Time for Stopping the Islamic Republic’s Nuclear Program Is Running Out

In his address to the UN General Assembly two weeks ago, Prime Minister Naftali Bennett declared that “Iran’s nuclear-weapons program is at a critical point” and that “all red lines have been crossed.” This is no mere rhetoric, argues Joab Rosenberg; Tehran’s recent decision to enrich uranium to 60 percent and to begin work converting the substance into a metal bring it is perilously close to having a nuclear bomb. To understand what it might do next, Rosenberg turns to the nuclear program’s history:

Despite Iran’s ongoing denials, it is very clear that it was running a broad-ranging nuclear-weapons program in the 1990s and up until around 2004. . . . In 2003–2004, in a major shift, the leadership in Tehran changed the course of its nuclear program. It froze [much of the program at that point], while continuing to work on dual-use projects rather than on the direct development of nuclear weapons. [This] change of course . . . was driven by the impact of events of 9/11 and the U.S. war in Afghanistan and Iraq; it was meant to deflect Iran’s inclusion in the “axis of evil” by President Bush.

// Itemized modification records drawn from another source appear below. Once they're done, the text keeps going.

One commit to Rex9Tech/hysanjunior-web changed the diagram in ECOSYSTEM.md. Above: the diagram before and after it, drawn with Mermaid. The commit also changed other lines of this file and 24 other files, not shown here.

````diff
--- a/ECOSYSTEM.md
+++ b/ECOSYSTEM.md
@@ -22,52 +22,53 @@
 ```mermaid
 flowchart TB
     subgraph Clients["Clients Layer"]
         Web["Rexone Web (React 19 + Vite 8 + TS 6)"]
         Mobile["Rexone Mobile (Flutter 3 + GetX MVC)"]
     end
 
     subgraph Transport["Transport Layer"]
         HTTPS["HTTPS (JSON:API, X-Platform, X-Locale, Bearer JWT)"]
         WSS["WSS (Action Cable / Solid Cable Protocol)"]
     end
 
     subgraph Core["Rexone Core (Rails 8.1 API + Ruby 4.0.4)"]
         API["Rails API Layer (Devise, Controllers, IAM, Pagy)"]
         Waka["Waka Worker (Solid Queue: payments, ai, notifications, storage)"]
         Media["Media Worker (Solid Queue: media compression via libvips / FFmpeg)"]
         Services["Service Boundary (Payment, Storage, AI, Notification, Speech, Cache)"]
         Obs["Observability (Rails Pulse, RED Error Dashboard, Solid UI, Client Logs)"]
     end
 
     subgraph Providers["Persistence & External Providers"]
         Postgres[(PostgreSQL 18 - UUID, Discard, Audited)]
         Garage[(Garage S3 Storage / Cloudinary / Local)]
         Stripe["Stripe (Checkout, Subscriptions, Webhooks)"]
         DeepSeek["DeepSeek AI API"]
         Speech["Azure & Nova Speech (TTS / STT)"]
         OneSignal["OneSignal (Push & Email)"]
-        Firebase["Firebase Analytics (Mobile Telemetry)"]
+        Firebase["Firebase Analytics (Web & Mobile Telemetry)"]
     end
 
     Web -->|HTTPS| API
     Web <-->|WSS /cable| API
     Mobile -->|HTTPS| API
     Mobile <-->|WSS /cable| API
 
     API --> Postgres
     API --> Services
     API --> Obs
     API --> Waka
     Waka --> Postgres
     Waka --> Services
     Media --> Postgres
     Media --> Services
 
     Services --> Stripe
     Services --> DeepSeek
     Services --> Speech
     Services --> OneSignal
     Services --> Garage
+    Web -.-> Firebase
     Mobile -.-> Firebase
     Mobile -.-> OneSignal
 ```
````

In 2021 Iran has seen the U.S. leave Afghanistan, and Washington may soon be withdrawing its forces from Iraq. . . . Little is left of the . . . once looming threat that led Tehran to wonder whether Iran may be next. . . . Supreme Leader Ali Khamenei can already judge that his major decisions—to allow enrichment to 60 percent and to start working on enriched uranium metal—did not lead to a firm response from the international community, other than empty declarations and statements.

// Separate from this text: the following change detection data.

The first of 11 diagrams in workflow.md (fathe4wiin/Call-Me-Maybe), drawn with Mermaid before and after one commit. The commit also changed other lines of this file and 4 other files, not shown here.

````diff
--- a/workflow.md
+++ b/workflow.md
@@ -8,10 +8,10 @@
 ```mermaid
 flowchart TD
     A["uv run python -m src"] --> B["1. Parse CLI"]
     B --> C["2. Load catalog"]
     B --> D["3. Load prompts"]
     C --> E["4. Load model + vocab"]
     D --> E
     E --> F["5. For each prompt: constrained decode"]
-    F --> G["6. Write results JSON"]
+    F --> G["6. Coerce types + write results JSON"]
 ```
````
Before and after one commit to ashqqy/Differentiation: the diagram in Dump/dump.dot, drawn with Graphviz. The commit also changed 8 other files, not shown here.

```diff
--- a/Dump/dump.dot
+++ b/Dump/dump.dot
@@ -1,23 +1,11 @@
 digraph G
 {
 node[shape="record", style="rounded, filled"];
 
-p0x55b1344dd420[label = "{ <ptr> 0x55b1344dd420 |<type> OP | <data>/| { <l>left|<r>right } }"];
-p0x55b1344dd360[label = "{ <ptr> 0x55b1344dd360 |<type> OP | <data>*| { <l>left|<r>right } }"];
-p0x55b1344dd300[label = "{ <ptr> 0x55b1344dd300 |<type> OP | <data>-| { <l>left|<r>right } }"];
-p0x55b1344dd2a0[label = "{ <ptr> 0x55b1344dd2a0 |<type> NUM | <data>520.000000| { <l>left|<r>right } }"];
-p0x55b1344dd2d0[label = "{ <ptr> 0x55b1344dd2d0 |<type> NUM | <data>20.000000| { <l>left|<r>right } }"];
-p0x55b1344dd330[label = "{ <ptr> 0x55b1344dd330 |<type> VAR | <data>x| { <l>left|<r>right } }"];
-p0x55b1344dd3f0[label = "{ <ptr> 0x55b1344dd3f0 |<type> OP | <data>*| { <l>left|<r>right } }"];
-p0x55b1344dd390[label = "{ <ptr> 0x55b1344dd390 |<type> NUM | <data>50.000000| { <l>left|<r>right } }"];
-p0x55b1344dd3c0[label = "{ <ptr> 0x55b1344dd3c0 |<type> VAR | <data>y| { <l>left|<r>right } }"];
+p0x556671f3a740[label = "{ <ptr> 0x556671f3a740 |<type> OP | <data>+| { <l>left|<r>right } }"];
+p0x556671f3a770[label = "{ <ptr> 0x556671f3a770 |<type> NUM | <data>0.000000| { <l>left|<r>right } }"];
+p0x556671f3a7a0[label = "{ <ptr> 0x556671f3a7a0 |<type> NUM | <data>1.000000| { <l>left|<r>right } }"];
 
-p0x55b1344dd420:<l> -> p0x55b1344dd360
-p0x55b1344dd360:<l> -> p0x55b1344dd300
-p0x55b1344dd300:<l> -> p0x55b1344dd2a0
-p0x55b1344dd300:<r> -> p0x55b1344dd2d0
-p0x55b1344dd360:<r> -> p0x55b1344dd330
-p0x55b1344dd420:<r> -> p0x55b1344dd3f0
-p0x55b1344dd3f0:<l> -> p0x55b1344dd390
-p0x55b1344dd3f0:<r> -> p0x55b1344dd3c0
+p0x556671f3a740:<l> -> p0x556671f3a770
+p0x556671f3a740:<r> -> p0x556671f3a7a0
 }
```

It is still possible to pray that good diplomatic skills will bring Iran back into the 2015 nuclear deal, or a version thereof. But it is now just as probable that the Iranians are actually “breaking out,” . . . despite the fact it is a different “break out” than any of the experts had predicted: acquiring military-grade fissile material while still avowing that they do not seek a weapon. . . . The time for stopping Iran may be running out as we speak.

Read more at Jerusalem Strategic Tribune

More about: Iran nuclear program, Naftali Bennett, U.S. Foreign policy

The IDF’s First Investigation of Its Conduct on October 7 Is Out

For several months, the Israel Defense Forces has been investigating its own actions on and preparedness for October 7, with an eye to understanding its failures. The first of what are expected to be many reports stemming from this investigation was released yesterday, and it showed a series of colossal strategic and tactical errors surrounding the battle at Kibbutz Be’eri, writes Emanuel Fabian. The probe, he reports, was led by Maj. Gen. (res.) Mickey Edelstein.

Edelstein and his team—none of whom had any involvement in the events themselves, according to the IDF—spent hundreds of hours investigating the onslaught and battle at Be’eri, reviewing every possible source of information, from residents’ WhatsApp messages to both Israeli and Hamas radio communications, as well as surveillance videos, aerial footage, interviews of survivors and those who fought, plus visits to the scene.

There will be a series of further reports issued this summer.

IDF chief Halevi in a statement issued alongside the probe said that while this was just the first investigation into the onslaught, which does not reflect the entire picture of October 7, it “clearly illustrates the magnitude of the failure and the dimensions of the disaster that befell the residents of the south who protected their families with their bodies for many hours, and the IDF was not there to protect them.” . . .

The IDF hopes to present all battle investigations by the end of August.

The IDF’s probes are strictly limited to its own conduct. For a broader look at what went wrong, Israel will have to wait for a formal state commission of inquiry to be appointed—which happens to be the subject of this month’s featured essay in Mosaic.

Read more at Times of Israel

More about: Gaza War 2023, IDF, Israel & Zionism, October 7